▸ WORK TO BE COMPLETED: What you return must be every line below that includes the word "https".
•••••
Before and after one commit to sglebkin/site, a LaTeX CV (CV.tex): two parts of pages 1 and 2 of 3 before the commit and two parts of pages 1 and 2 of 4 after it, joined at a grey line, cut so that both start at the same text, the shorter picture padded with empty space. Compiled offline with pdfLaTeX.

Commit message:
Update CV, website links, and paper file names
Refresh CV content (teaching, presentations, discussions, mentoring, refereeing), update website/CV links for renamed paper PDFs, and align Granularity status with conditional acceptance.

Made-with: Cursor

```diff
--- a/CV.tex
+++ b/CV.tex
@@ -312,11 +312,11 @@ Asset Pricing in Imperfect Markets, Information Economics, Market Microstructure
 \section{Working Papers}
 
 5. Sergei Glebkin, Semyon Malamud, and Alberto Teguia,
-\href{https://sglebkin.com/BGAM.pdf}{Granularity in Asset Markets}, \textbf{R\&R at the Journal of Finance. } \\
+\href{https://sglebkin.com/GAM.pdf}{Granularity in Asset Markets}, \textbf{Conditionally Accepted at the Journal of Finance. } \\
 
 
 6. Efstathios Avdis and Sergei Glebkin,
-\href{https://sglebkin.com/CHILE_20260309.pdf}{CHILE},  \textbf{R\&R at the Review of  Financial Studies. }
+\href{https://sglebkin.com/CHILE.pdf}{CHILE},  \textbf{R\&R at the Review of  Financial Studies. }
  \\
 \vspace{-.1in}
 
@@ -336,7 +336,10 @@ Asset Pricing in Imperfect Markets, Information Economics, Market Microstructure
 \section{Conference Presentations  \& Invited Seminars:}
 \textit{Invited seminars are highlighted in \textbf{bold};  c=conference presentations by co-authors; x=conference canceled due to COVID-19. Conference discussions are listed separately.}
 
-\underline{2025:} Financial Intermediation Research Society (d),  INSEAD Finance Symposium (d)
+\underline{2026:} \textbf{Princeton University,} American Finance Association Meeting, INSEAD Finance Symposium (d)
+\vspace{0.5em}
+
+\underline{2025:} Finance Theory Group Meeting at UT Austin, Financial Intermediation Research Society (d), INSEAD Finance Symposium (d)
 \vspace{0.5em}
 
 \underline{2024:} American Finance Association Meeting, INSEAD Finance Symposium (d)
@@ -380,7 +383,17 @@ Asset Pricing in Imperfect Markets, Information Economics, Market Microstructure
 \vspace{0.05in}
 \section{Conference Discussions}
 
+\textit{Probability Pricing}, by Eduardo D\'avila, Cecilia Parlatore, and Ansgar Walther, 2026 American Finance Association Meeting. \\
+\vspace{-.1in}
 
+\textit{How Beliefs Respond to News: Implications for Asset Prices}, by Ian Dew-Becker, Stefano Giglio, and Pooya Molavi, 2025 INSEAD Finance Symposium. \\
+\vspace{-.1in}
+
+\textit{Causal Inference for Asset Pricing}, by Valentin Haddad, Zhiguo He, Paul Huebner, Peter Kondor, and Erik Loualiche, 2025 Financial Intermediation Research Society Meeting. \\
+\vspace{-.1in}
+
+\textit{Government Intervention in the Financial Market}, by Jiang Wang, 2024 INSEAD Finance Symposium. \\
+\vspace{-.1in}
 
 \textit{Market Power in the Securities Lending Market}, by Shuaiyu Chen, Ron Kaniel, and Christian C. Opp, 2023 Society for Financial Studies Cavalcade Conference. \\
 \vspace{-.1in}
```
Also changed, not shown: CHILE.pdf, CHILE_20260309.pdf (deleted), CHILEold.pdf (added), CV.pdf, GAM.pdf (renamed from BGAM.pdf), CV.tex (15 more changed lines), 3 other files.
•••••
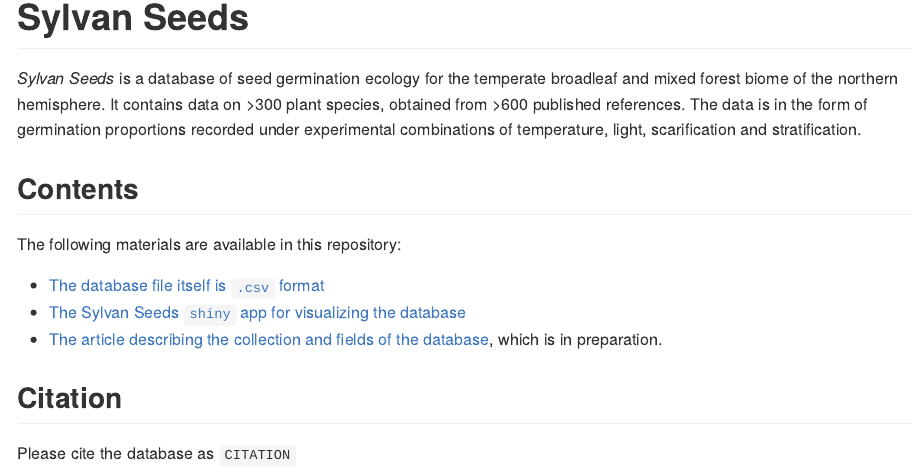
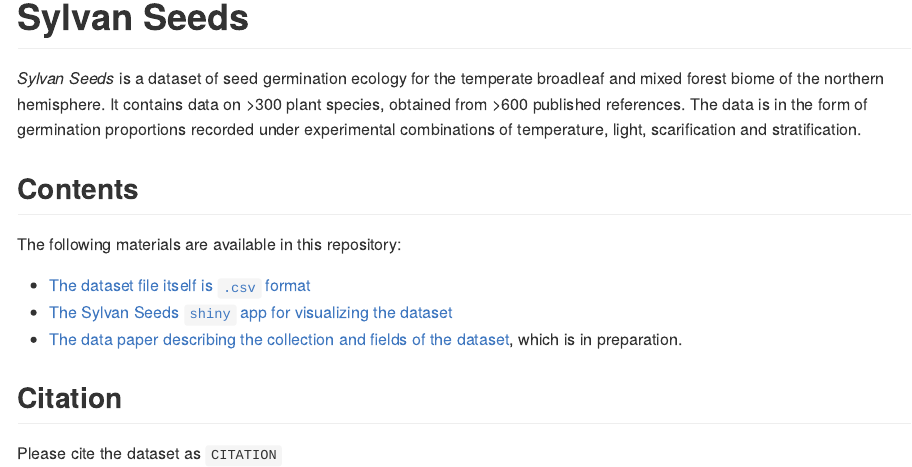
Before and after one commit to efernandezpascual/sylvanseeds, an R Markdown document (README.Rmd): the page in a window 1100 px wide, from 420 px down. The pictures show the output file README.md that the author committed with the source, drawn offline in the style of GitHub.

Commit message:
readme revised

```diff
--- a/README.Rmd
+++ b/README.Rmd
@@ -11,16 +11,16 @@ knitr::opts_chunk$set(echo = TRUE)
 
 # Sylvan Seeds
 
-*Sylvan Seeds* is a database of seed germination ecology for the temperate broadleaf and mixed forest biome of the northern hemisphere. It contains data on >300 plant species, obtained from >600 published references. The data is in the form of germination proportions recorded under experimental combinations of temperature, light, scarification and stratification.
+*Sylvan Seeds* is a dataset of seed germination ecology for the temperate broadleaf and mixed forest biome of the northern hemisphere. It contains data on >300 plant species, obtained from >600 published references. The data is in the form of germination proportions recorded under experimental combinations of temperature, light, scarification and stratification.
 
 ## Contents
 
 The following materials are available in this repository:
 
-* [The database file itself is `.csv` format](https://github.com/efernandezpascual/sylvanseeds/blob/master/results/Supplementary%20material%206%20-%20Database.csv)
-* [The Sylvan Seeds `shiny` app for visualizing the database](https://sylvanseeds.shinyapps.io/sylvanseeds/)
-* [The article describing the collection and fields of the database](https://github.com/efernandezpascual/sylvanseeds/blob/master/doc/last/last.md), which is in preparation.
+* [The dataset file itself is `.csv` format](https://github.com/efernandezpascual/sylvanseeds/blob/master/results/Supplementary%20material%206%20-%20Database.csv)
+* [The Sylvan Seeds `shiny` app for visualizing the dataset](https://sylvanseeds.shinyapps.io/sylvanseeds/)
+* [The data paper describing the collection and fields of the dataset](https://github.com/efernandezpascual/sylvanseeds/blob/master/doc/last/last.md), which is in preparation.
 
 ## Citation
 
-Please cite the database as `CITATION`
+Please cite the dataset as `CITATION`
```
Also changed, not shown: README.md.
•••••
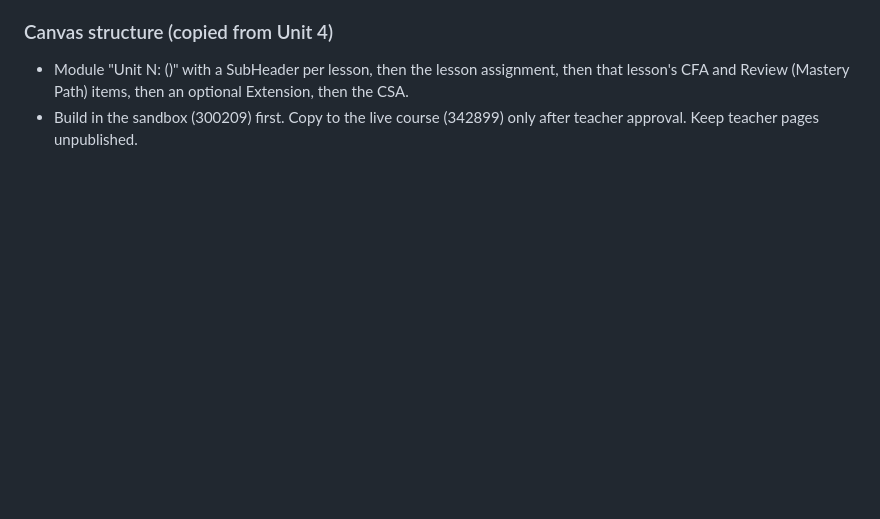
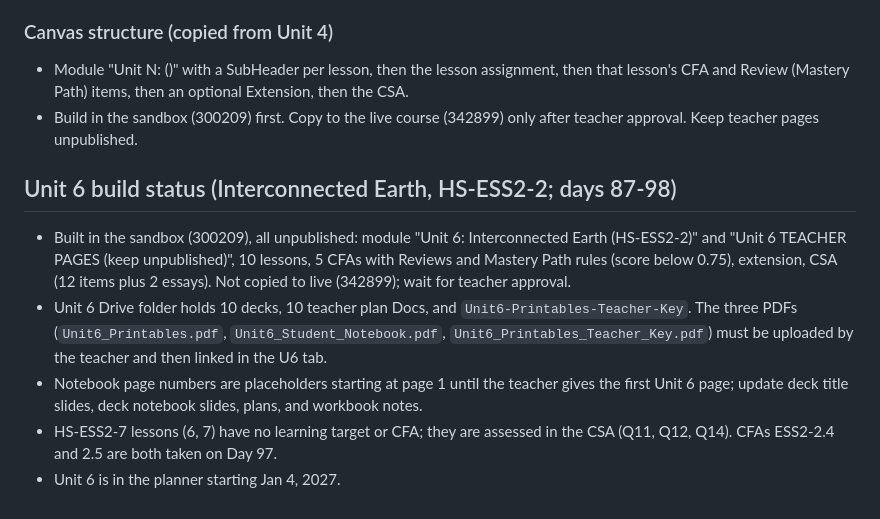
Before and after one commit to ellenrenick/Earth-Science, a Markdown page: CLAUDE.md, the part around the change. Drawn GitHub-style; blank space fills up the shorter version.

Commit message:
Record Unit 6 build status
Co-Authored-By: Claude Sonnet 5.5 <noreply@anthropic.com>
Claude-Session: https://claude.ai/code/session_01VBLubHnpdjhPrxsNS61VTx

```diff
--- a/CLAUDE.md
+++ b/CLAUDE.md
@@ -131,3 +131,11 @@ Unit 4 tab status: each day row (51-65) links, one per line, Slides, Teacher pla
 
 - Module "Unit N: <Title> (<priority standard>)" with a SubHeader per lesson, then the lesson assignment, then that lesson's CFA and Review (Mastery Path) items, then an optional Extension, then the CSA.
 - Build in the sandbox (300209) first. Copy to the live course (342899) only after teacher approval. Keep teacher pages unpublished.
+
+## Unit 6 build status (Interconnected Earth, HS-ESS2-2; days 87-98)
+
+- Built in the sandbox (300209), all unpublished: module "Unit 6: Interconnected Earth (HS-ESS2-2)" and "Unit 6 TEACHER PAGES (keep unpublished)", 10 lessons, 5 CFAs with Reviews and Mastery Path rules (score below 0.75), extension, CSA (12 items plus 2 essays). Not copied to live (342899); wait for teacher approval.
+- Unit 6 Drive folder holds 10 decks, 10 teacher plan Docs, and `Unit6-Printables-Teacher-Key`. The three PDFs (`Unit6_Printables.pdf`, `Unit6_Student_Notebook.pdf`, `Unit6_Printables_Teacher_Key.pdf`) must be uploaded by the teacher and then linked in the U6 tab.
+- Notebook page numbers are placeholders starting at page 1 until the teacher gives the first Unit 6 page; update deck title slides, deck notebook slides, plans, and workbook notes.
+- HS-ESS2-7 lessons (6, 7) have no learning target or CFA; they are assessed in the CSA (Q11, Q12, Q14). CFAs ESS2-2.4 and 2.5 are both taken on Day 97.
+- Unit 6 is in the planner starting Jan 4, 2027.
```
•••••
▸ EXERCISE SOLUTION:
-\href{https://sglebkin.com/BGAM.pdf}{Granularity in Asset Markets}, \textbf{R\&R at the Journal of Finance. } \\
+\href{https://sglebkin.com/GAM.pdf}{Granularity in Asset Markets}, \textbf{Conditionally Accepted at the Journal of Finance. } \\
-\href{https://sglebkin.com/CHILE_20260309.pdf}{CHILE},  \textbf{R\&R at the Review of  Financial Studies. }
+\href{https://sglebkin.com/CHILE.pdf}{CHILE},  \textbf{R\&R at the Review of  Financial Studies. }
-* [The database file itself is `.csv` format](https://github.com/efernandezpascual/sylvanseeds/blob/master/results/Supplementary%20material%206%20-%20Database.csv)
-* [The Sylvan Seeds `shiny` app for visualizing the database](https://sylvanseeds.shinyapps.io/sylvanseeds/)
-* [The article describing the collection and fields of the database](https://github.com/efernandezpascual/sylvanseeds/blob/master/doc/last/last.md), which is in preparation.
+* [The dataset file itself is `.csv` format](https://github.com/efernandezpascual/sylvanseeds/blob/master/results/Supplementary%20material%206%20-%20Database.csv)
+* [The Sylvan Seeds `shiny` app for visualizing the dataset](https://sylvanseeds.shinyapps.io/sylvanseeds/)
+* [The data paper describing the collection and fields of the dataset](https://github.com/efernandezpascual/sylvanseeds/blob/master/doc/last/last.md), which is in preparation.
Claude-Session: https://claude.ai/code/session_01VBLubHnpdjhPrxsNS61VTx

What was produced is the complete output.